Molecular Genetics and Metabolism | Year: 2013

Background: There is no published data comparing dietary management of urea cycle disorders (UCD) in different countries. Methods: Cross-sectional data from 41 European Inherited Metabolic Disorder (IMD) centres (17 UK, 6 France, 5 Germany, 4 Belgium, 4 Portugal, 2 Netherlands, 1 Denmark, 1 Italy, 1 Sweden) was collected by questionnaire describing management of patients with UCD on prescribed protein restricted diets. Results: Data for 464 patients: N-acetylglutamate synthase (NAGS) deficiency, n=10; carbamoyl phosphate synthetase (CPS1) deficiency, n=29; ornithine transcarbamoylase (OTC) deficiency, n=214; citrullinaemia, n=108; argininosuccinic aciduria (ASA), n=80; arginase deficiency, n=23 was reported. The majority of patients (70%; n=327) were aged 0-16. y and 30% (n=137) >. 16. y. Prescribed median protein intake/kg body weight decreased with age with little variation between disorders. The UK tended to give more total protein than other European countries particularly in infancy. Supplements of essential amino acids (EAA) were prescribed for 38% [n=174] of the patients overall, but were given more commonly in arginase deficiency (74%), CPS (48%) and citrullinaemia (46%). Patients in Germany (64%), Portugal (67%) and Sweden (100%) were the most frequent users of EAA. Only 18% [n=84] of patients were prescribed tube feeds, most commonly for CPS (41%); and 21% [n=97] were prescribed oral energy supplements. Conclusions: Dietary treatment for UCD varies significantly between different conditions, and between and within European IMD centres. Further studies examining the outcome of treatment compared with the type of dietary therapy and nutritional support received are required. © 2013 Elsevier Inc.
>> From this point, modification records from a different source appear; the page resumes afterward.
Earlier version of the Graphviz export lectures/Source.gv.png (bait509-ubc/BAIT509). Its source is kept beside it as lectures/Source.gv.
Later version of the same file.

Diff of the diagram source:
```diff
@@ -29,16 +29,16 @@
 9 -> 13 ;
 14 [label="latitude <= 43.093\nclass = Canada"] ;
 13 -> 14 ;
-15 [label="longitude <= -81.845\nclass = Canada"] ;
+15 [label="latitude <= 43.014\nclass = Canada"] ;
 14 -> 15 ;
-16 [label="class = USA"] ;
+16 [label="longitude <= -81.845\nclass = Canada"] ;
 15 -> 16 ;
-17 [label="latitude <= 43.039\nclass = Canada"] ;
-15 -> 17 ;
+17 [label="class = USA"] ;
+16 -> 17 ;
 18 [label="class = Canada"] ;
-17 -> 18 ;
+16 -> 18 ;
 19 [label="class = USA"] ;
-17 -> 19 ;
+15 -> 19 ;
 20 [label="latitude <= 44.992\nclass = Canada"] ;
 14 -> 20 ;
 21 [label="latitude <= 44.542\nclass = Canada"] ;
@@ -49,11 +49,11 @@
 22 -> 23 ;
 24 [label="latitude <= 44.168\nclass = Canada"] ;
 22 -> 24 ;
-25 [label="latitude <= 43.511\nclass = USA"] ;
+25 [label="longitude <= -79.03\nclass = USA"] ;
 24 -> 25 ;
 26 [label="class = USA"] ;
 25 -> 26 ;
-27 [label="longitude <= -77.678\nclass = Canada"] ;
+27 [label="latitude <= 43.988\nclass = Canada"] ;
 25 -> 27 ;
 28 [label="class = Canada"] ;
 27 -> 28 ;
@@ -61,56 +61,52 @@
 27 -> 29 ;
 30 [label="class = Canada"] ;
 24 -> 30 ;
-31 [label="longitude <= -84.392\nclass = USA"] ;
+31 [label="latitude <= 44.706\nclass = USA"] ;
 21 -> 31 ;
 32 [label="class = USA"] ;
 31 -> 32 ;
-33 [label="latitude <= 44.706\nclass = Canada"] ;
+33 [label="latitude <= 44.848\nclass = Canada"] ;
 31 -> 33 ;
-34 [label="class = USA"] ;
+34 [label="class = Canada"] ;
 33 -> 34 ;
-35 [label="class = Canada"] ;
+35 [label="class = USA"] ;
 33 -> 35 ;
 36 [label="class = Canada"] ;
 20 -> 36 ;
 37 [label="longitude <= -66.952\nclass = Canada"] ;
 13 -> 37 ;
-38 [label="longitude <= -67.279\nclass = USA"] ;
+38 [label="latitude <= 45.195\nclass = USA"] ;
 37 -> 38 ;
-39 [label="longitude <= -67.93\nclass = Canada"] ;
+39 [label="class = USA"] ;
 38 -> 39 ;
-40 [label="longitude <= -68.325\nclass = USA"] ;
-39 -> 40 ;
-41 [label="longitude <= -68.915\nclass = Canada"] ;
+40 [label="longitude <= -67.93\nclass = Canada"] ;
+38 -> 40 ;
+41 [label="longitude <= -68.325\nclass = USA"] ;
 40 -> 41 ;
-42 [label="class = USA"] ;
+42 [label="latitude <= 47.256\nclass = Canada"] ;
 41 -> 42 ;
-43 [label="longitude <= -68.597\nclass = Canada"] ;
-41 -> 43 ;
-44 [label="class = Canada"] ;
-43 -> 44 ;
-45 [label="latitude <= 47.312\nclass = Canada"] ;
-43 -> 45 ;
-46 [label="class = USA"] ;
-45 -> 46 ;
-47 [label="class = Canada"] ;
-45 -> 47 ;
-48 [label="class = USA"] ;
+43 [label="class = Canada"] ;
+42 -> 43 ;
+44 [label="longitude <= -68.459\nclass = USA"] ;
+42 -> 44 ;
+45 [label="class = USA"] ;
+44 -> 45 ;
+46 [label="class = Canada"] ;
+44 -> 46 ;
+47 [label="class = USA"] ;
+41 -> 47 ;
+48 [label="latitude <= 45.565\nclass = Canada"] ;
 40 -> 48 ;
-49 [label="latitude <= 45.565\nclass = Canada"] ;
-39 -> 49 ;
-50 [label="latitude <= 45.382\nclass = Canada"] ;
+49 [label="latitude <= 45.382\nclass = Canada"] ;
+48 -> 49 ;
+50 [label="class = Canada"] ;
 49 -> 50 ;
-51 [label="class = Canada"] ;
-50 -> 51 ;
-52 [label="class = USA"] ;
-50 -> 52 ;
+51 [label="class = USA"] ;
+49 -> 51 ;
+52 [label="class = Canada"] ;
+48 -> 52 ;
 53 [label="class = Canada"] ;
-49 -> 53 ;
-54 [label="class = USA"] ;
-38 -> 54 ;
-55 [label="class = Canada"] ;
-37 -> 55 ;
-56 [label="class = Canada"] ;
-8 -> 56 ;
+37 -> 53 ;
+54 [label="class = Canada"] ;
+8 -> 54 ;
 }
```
Aguiar A.,Hospital de Santo Espirito da Ilha Terceira | Ahring K.,Copenhagen University | Almeida M.F.,Multidisciplinary Unit for Biomedical Research | Assoun M.,Service des maladies hereditaires du metabolisme | And 76 more authors.
Molecular Genetics and Metabolism | Year: 2015
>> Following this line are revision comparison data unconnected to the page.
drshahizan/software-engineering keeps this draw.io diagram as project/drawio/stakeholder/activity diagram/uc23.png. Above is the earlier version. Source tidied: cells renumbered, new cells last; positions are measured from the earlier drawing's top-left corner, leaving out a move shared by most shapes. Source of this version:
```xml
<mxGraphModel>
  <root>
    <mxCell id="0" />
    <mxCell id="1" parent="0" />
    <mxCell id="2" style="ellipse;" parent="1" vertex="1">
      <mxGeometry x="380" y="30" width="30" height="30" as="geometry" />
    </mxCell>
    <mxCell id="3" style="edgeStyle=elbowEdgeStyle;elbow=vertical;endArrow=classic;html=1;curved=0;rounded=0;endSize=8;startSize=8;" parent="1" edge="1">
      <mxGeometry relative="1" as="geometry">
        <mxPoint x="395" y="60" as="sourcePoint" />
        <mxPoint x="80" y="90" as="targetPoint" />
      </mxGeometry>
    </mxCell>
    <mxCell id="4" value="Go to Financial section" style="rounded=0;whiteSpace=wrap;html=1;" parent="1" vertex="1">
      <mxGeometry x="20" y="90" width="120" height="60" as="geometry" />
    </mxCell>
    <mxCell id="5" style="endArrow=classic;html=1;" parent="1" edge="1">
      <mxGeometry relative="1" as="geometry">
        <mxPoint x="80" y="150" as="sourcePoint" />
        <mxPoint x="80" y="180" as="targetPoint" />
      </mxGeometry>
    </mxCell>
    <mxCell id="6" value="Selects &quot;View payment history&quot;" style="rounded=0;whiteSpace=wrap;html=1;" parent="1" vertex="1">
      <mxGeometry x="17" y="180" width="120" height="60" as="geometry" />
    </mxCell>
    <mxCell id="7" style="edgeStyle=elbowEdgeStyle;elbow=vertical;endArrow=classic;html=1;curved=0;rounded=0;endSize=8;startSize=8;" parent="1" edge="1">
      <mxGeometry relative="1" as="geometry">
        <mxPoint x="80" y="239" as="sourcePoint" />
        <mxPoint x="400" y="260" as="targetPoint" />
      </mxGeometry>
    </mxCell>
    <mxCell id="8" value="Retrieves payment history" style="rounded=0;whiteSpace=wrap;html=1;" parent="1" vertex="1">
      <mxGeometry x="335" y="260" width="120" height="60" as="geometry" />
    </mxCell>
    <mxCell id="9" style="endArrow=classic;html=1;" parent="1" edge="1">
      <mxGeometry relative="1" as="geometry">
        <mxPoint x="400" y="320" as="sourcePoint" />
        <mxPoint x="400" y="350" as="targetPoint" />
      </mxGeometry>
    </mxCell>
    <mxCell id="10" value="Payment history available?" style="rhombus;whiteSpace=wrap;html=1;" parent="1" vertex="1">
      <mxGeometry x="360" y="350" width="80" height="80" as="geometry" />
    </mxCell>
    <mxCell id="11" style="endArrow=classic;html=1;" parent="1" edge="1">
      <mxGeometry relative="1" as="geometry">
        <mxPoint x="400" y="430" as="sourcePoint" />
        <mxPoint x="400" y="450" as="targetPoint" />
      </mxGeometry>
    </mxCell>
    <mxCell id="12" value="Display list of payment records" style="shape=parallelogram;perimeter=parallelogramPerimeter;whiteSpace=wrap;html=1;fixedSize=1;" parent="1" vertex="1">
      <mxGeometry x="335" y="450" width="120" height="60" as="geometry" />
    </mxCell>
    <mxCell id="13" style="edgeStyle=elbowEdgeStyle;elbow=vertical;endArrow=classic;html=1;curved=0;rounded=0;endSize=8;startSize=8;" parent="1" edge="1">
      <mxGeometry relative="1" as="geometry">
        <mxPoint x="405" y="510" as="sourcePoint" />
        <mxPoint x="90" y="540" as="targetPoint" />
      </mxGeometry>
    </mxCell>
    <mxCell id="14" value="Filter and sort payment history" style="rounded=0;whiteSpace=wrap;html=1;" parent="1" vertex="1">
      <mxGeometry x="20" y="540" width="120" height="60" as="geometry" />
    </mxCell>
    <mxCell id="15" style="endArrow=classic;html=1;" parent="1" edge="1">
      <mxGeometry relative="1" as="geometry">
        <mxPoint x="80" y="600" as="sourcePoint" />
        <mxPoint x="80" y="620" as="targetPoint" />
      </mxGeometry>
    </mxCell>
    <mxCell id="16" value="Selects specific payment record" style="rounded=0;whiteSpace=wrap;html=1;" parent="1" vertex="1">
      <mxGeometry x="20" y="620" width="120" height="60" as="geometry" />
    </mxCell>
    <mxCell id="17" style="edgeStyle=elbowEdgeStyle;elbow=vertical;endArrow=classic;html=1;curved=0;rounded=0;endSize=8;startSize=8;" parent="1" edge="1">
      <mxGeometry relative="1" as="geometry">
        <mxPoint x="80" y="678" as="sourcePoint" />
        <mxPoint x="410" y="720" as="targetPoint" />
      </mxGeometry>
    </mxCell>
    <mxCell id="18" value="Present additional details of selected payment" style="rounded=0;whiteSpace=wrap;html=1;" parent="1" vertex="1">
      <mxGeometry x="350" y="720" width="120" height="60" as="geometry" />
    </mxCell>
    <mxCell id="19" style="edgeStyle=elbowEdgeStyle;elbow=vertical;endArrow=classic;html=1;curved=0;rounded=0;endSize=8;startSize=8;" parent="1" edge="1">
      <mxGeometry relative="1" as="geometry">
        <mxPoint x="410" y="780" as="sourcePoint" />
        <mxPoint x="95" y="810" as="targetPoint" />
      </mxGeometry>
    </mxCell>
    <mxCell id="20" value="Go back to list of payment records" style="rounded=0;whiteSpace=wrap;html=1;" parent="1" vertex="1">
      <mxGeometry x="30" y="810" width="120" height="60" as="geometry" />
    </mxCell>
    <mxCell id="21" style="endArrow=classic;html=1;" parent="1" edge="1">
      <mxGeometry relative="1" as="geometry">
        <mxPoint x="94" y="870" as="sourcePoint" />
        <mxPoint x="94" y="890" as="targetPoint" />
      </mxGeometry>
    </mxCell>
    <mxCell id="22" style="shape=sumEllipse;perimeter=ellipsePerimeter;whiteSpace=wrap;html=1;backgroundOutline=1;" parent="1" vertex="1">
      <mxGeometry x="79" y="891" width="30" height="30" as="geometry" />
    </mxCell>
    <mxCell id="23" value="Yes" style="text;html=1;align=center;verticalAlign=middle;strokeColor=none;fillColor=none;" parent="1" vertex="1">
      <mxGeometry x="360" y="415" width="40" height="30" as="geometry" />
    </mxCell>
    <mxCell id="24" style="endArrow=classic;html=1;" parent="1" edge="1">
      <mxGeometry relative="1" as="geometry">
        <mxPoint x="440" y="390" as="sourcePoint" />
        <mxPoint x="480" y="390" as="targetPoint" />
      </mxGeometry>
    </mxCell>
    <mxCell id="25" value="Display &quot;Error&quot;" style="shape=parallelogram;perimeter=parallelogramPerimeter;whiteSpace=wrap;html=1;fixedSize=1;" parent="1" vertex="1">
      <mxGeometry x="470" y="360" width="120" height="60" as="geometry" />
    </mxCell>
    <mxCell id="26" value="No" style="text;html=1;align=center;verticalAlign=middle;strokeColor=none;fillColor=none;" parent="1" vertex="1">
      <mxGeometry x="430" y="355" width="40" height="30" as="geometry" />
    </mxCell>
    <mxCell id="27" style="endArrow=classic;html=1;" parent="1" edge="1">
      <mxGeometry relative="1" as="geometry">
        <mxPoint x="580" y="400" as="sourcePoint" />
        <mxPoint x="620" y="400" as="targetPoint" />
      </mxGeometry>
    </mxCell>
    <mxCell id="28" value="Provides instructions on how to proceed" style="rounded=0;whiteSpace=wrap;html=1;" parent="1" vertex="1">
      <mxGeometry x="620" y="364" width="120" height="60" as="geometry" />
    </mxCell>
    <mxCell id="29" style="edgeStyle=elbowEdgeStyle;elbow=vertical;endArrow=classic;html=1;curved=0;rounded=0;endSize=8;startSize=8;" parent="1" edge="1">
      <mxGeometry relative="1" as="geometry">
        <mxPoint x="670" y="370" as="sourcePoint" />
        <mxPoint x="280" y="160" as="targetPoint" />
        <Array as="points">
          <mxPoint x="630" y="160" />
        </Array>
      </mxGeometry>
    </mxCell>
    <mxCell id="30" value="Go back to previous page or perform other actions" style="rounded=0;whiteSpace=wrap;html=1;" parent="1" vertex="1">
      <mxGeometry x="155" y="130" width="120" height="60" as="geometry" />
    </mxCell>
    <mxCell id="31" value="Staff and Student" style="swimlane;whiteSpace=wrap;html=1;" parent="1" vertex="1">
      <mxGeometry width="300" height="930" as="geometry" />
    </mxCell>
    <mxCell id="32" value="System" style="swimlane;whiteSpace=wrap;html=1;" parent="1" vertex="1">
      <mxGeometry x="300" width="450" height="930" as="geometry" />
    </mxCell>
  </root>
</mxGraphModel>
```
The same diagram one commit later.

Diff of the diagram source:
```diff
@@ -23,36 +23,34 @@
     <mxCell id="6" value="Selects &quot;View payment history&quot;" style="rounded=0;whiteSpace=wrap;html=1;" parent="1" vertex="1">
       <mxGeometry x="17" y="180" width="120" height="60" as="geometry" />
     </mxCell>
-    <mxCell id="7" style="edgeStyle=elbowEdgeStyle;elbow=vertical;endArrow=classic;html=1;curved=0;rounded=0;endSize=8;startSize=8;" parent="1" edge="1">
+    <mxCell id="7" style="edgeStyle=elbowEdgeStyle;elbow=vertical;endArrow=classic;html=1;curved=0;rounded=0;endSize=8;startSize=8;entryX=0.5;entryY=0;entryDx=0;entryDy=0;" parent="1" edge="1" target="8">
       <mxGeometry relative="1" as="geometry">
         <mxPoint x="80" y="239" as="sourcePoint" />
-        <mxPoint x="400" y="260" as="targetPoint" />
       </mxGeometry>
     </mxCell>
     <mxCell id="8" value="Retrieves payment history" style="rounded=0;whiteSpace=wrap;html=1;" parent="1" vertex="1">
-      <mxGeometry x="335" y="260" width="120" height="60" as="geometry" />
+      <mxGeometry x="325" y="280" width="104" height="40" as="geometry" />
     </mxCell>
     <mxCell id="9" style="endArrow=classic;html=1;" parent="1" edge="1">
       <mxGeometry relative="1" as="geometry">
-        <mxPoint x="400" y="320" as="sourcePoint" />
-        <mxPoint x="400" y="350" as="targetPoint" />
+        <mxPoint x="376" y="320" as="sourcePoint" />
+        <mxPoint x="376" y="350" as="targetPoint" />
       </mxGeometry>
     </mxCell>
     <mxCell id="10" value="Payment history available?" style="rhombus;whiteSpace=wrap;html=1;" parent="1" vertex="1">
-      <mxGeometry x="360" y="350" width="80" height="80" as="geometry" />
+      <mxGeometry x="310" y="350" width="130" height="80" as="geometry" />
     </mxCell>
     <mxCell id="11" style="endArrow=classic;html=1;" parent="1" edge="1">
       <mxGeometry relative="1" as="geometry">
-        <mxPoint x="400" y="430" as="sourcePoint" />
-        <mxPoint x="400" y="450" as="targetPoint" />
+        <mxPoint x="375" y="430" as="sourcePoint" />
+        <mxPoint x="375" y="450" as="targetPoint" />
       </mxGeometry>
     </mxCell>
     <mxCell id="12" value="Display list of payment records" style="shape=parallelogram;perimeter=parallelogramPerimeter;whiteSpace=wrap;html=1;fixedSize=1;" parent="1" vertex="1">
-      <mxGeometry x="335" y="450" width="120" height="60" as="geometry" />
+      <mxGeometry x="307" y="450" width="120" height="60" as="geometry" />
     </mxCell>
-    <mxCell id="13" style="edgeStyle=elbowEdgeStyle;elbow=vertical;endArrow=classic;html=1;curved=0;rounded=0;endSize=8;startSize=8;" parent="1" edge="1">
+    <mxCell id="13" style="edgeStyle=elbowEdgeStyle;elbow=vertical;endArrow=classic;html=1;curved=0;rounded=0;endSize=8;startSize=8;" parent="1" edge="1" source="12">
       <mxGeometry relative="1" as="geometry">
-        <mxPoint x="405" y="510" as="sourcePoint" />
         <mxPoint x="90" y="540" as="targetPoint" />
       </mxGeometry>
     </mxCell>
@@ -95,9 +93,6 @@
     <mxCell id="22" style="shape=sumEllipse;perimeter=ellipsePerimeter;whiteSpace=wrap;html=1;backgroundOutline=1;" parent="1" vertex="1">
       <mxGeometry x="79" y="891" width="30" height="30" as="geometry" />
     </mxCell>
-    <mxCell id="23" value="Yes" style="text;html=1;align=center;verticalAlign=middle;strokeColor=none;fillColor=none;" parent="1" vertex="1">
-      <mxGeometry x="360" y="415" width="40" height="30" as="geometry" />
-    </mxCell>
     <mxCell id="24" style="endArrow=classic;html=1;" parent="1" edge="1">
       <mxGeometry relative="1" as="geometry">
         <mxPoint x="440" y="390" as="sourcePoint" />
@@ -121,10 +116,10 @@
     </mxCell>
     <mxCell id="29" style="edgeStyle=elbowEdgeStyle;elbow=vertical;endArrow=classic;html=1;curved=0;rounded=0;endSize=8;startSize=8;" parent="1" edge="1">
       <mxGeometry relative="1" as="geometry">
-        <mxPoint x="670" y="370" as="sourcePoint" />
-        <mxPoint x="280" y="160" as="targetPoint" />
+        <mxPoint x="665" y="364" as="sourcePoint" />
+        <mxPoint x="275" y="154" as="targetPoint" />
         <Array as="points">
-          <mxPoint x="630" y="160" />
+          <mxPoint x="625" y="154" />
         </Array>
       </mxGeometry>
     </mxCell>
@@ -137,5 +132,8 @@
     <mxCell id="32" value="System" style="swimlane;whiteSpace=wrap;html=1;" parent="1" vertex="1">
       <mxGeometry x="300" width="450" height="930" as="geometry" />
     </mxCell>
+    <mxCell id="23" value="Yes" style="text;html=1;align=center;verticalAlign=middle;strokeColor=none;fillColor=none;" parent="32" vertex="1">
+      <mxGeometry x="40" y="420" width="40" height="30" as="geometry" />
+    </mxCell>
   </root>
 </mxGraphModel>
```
Background: There appears little consensus concerning protein requirements in phenylketonuria (PKU). Methods: A questionnaire completed by 63 European and Turkish IMD centres from 18 countries collected data on prescribed total protein intake (natural/intact protein and phenylalanine-free protein substitute [PS]) by age, administration frequency and method, monitoring, and type of protein substitute. Data were analysed by European region using descriptive statistics. Results: The amount of total protein (from PS and natural/intact protein) varied according to the European region. Higher median amounts of total protein were prescribed in infants and children in Northern Europe (n. =. 24 centres) (infants <. 1. year, >. 2-3. g/kg/day; 1-3. years of age, >. 2-3. g/kg/day; 4-10. years of age, >. 1.5-2.5. g/kg/day) and Southern Europe (n. =. 10 centres) (infants <. 1. year, 2.5. g/kg/day, 1-3. years of age, 2. g/kg/day; 4-10. years of age, 1.5-2. g/kg/day), than by Eastern Europe (n. =. 4 centres) (infants <. 1. year, 2.5. g/kg/day, 1-3. years of age, >. 2-2.5. g/kg/day; 4-10. years of age, >. 1.5-2. g/kg/day) and with Western Europe (n. =. 25 centres) giving the least (infants <. 1. year, >. 2-2.5. g/kg/day, 1-3. years of age, 1.5-2. g/kg/day; 4-10. years of age, 1-1.5. g/kg/day). Total protein prescription was similar in patients aged >. 10. years (1-1.5. g/kg/day) and maternal patients (1-1.5. g/kg/day). Conclusions: The amounts of total protein prescribed varied between European countries and appeared to be influenced by geographical region. In PKU, all gave higher than the recommended 2007 WHO/FAO/UNU safe levels of protein intake for the general population. © 2015 Elsevier Inc..

Discover hidden collaborations